Itemized modification records
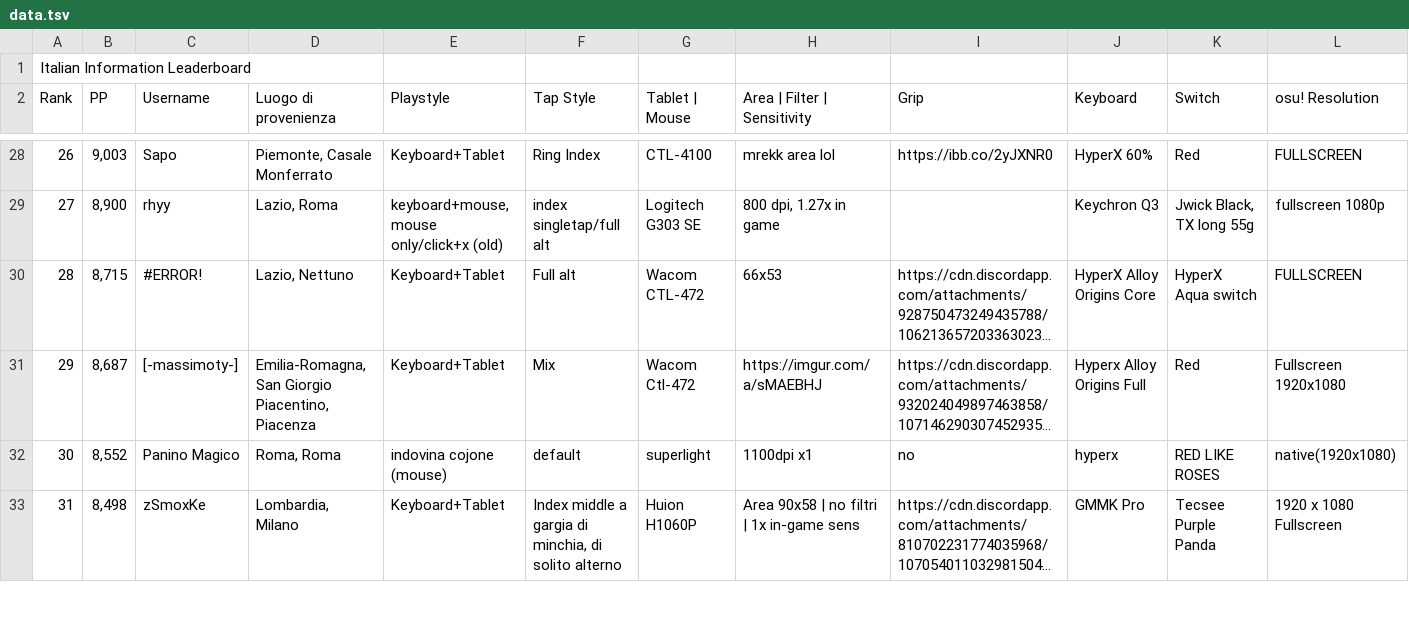
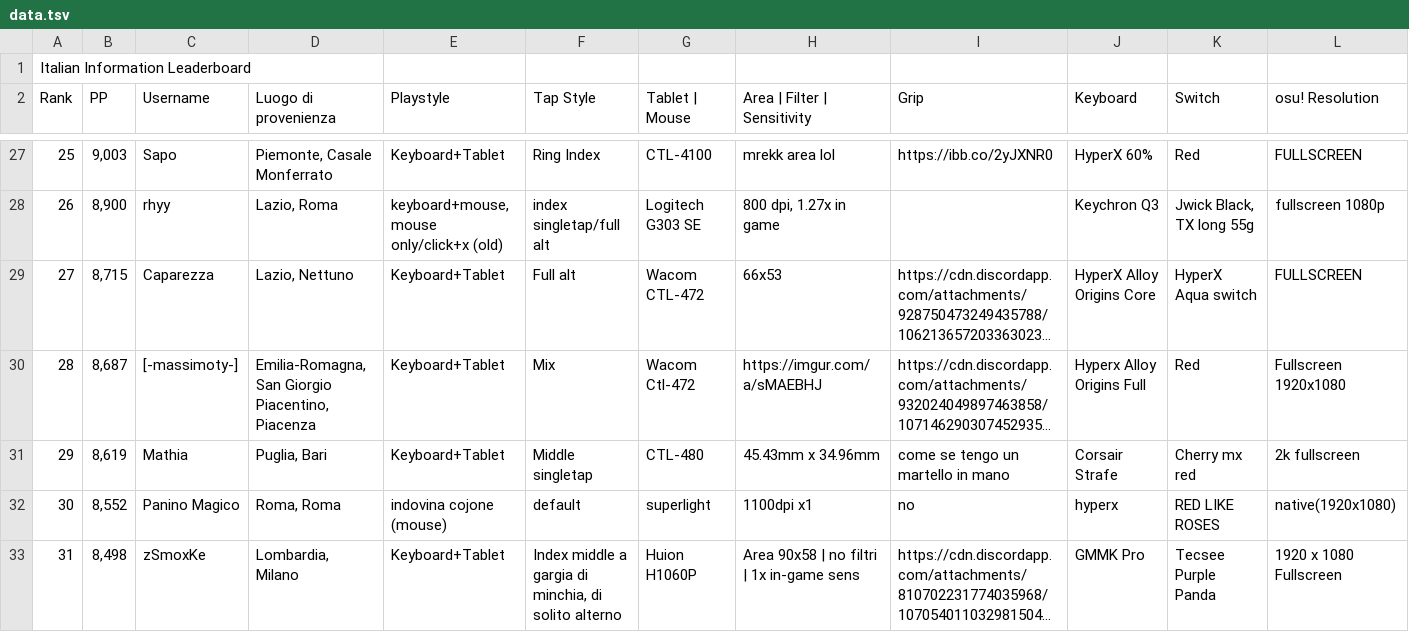
Before and after one commit to Sclafus/italian-top-players-gear, a TSV file: data.tsv, drawn as a sheet; only a part is shown, gaps mark what is left out; long unchanged cells end in …; addresses are those after the commit; rows hold the shown columns only; the diff covers the shown part only; the diff names each change by its address in the sheet, - before the commit and + after, or states it on an @@ line.

```diff
--- a/data.tsv
+++ b/data.tsv
@@ column A (Rank) renumbered between rows 3 and 30 @@
-C29 (Username): #ERROR!
+C29 (Username): Caparezza
+row 31: 29 | 8,619 | Mathia | Puglia, Bari | Keyboard+Tablet | Middle singletap | CTL-480 | 45.43mm x 34.96mm | come se tengo un martello in mano | Corsair Strafe | Cherry mx red | 2k fullscreen
```
Also changed, not shown: 1 removed row and 5 edited cells elsewhere in this file, 1 other file.
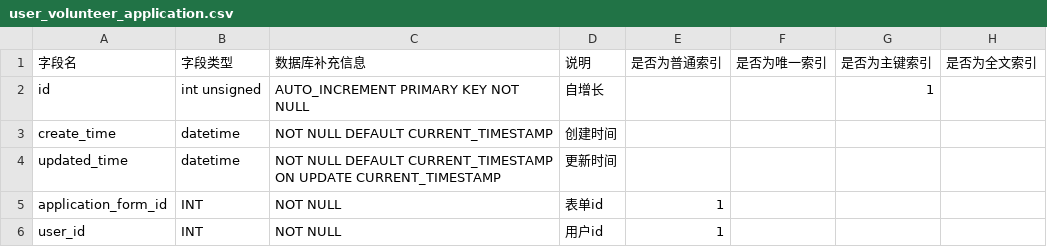
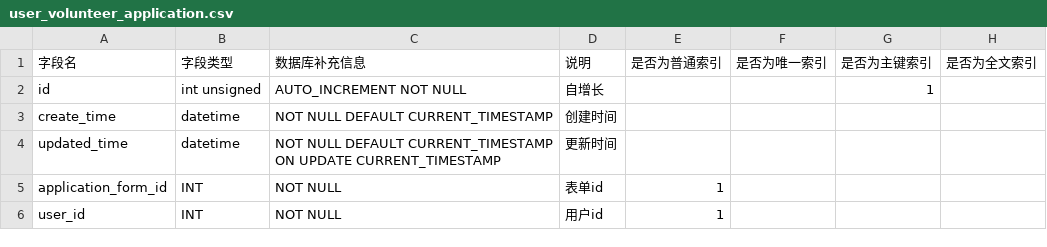
Before and after one commit to team-combinatorics/shuwashuwa-server, a CSV file: helpful_tools/database/relationship/user_volunteer_application.csv, drawn as a sheet.

Commit message:
修改了一处笔误

```diff
--- a/helpful_tools/database/relationship/user_volunteer_application.csv
+++ b/helpful_tools/database/relationship/user_volunteer_application.csv
@@ -1,3 +1,3 @@
 字段名,字段类型,数据库补充信息,说明,是否为普通索引,是否为唯一索引,是否为主键索引,是否为全文索引
-id,int unsigned,AUTO_INCREMENT PRIMARY KEY NOT NULL,自增长,,,1,""
+id,int unsigned,AUTO_INCREMENT NOT NULL,自增长,,,1,""
 create_time,datetime,NOT NULL DEFAULT CURRENT_TIMESTAMP,创建时间,,,"",""
```
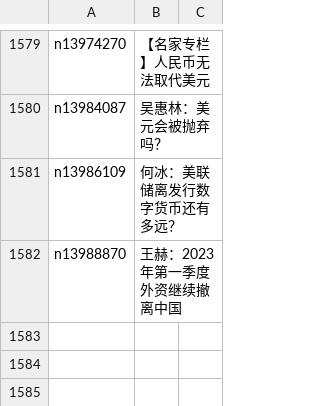
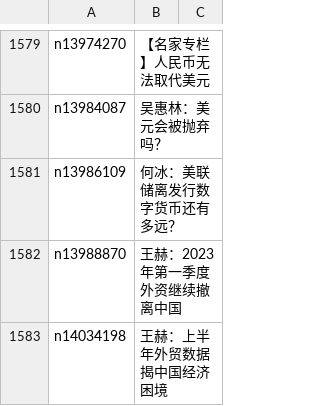
Before and after one commit to epic-marker/epoch-comment, a CSV file: indexes/nsc1026.csv, drawn as a sheet; only a part is shown, gaps mark what is left out.

```diff
--- a/indexes/nsc1026.csv
+++ b/indexes/nsc1026.csv
@@ -1582 +1582,2 @@ n13986109,何冰：美联储离发行数字货币还有多远？
 n13988870,王赫：2023年第一季度外资继续撤离中国
+n14034198,王赫：上半年外贸数据揭中国经济困境
```
Also changed, not shown: indexes/nsc1025.csv, indexes/nsc1035.csv, 21 other files.
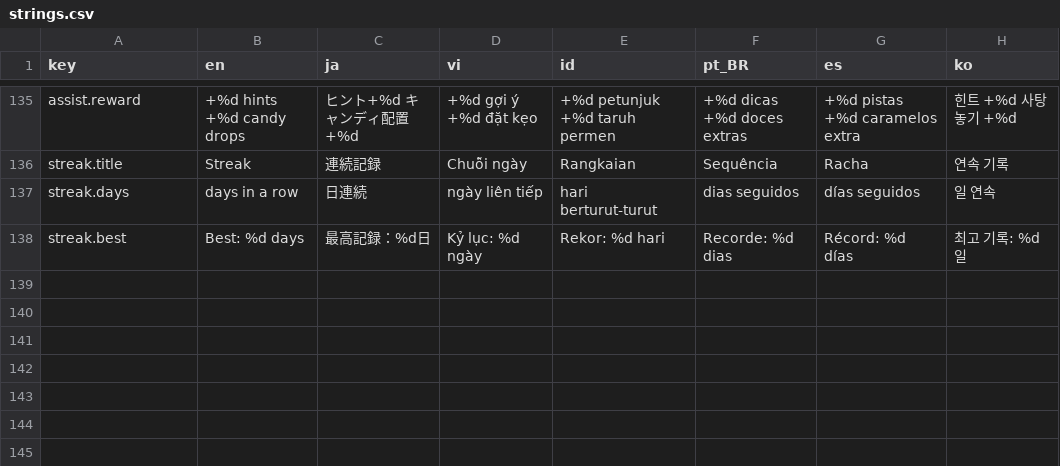
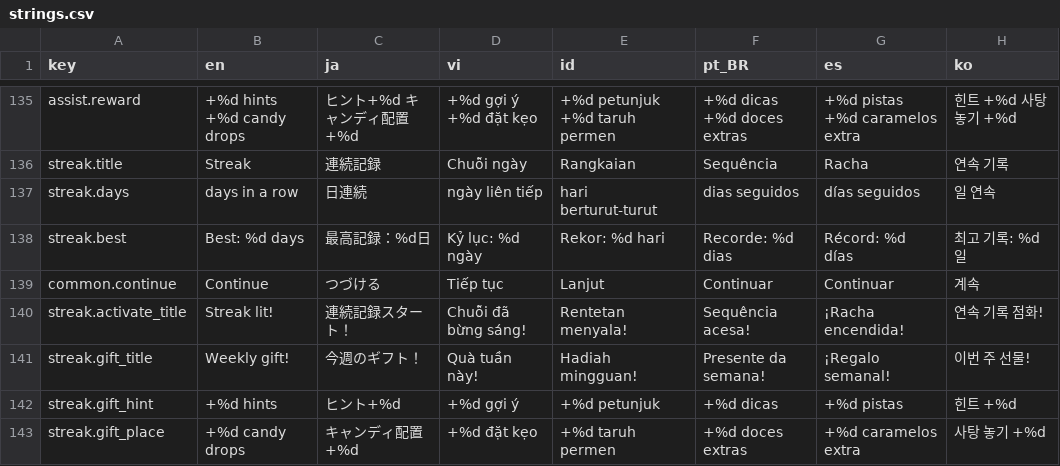
Before and after one commit to TDKhoa2712/ASOL-Game-02, a CSV file: game/locale/strings.csv, drawn as a sheet; only a part is shown, gaps mark what is left out.

```diff
--- a/game/locale/strings.csv
+++ b/game/locale/strings.csv
@@ -138 +138,6 @@ streak.days,days in a row,日連続,ngày liên tiếp,hari berturut-turut,dias
 streak.best,Best: %d days,最高記録：%d日,Kỷ lục: %d ngày,Rekor: %d hari,Recorde: %d dias,Récord: %d días,최고 기록: %d일
+common.continue,Continue,つづける,Tiếp tục,Lanjut,Continuar,Continuar,계속
+streak.activate_title,Streak lit!,連続記録スタート！,Chuỗi đã bừng sáng!,Rentetan menyala!,Sequência acesa!,¡Racha encendida!,연속 기록 점화!
+streak.gift_title,Weekly gift!,今週のギフト！,Quà tuần này!,Hadiah mingguan!,Presente da semana!,¡Regalo semanal!,이번 주 선물!
+streak.gift_hint,+%d hints,ヒント+%d,+%d gợi ý,+%d petunjuk,+%d dicas,+%d pistas,힌트 +%d
+streak.gift_place,+%d candy drops,キャンディ配置+%d,+%d đặt kẹo,+%d taruh permen,+%d doces extras,+%d caramelos extra,사탕 놓기 +%d
```
Also changed, not shown: 9 other files.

• _Task_
When you reproduce the data shown above, keep each line exact and omit every picture.

• _Solution for this exercise_
Before and after one commit to Sclafus/italian-top-players-gear, a TSV file: data.tsv, drawn as a sheet; only a part is shown, gaps mark what is left out; long unchanged cells end in …; addresses are those after the commit; rows hold the shown columns only; the diff covers the shown part only; the diff names each change by its address in the sheet, - before the commit and + after, or states it on an @@ line.

```diff
--- a/data.tsv
+++ b/data.tsv
@@ column A (Rank) renumbered between rows 3 and 30 @@
-C29 (Username): #ERROR!
+C29 (Username): Caparezza
+row 31: 29 | 8,619 | Mathia | Puglia, Bari | Keyboard+Tablet | Middle singletap | CTL-480 | 45.43mm x 34.96mm | come se tengo un martello in mano | Corsair Strafe | Cherry mx red | 2k fullscreen
```
Also changed, not shown: 1 removed row and 5 edited cells elsewhere in this file, 1 other file.
Before and after one commit to team-combinatorics/shuwashuwa-server, a CSV file: helpful_tools/database/relationship/user_volunteer_application.csv, drawn as a sheet.

Commit message:
修改了一处笔误

```diff
--- a/helpful_tools/database/relationship/user_volunteer_application.csv
+++ b/helpful_tools/database/relationship/user_volunteer_application.csv
@@ -1,3 +1,3 @@
 字段名,字段类型,数据库补充信息,说明,是否为普通索引,是否为唯一索引,是否为主键索引,是否为全文索引
-id,int unsigned,AUTO_INCREMENT PRIMARY KEY NOT NULL,自增长,,,1,""
+id,int unsigned,AUTO_INCREMENT NOT NULL,自增长,,,1,""
 create_time,datetime,NOT NULL DEFAULT CURRENT_TIMESTAMP,创建时间,,,"",""
```
Before and after one commit to epic-marker/epoch-comment, a CSV file: indexes/nsc1026.csv, drawn as a sheet; only a part is shown, gaps mark what is left out.

```diff
--- a/indexes/nsc1026.csv
+++ b/indexes/nsc1026.csv
@@ -1582 +1582,2 @@ n13986109,何冰：美联储离发行数字货币还有多远？
 n13988870,王赫：2023年第一季度外资继续撤离中国
+n14034198,王赫：上半年外贸数据揭中国经济困境
```
Also changed, not shown: indexes/nsc1025.csv, indexes/nsc1035.csv, 21 other files.
Before and after one commit to TDKhoa2712/ASOL-Game-02, a CSV file: game/locale/strings.csv, drawn as a sheet; only a part is shown, gaps mark what is left out.

```diff
--- a/game/locale/strings.csv
+++ b/game/locale/strings.csv
@@ -138 +138,6 @@ streak.days,days in a row,日連続,ngày liên tiếp,hari berturut-turut,dias
 streak.best,Best: %d days,最高記録：%d日,Kỷ lục: %d ngày,Rekor: %d hari,Recorde: %d dias,Récord: %d días,최고 기록: %d일
+common.continue,Continue,つづける,Tiếp tục,Lanjut,Continuar,Continuar,계속
+streak.activate_title,Streak lit!,連続記録スタート！,Chuỗi đã bừng sáng!,Rentetan menyala!,Sequência acesa!,¡Racha encendida!,연속 기록 점화!
+streak.gift_title,Weekly gift!,今週のギフト！,Quà tuần này!,Hadiah mingguan!,Presente da semana!,¡Regalo semanal!,이번 주 선물!
+streak.gift_hint,+%d hints,ヒント+%d,+%d gợi ý,+%d petunjuk,+%d dicas,+%d pistas,힌트 +%d
+streak.gift_place,+%d candy drops,キャンディ配置+%d,+%d đặt kẹo,+%d taruh permen,+%d doces extras,+%d caramelos extra,사탕 놓기 +%d
```
Also changed, not shown: 9 other files.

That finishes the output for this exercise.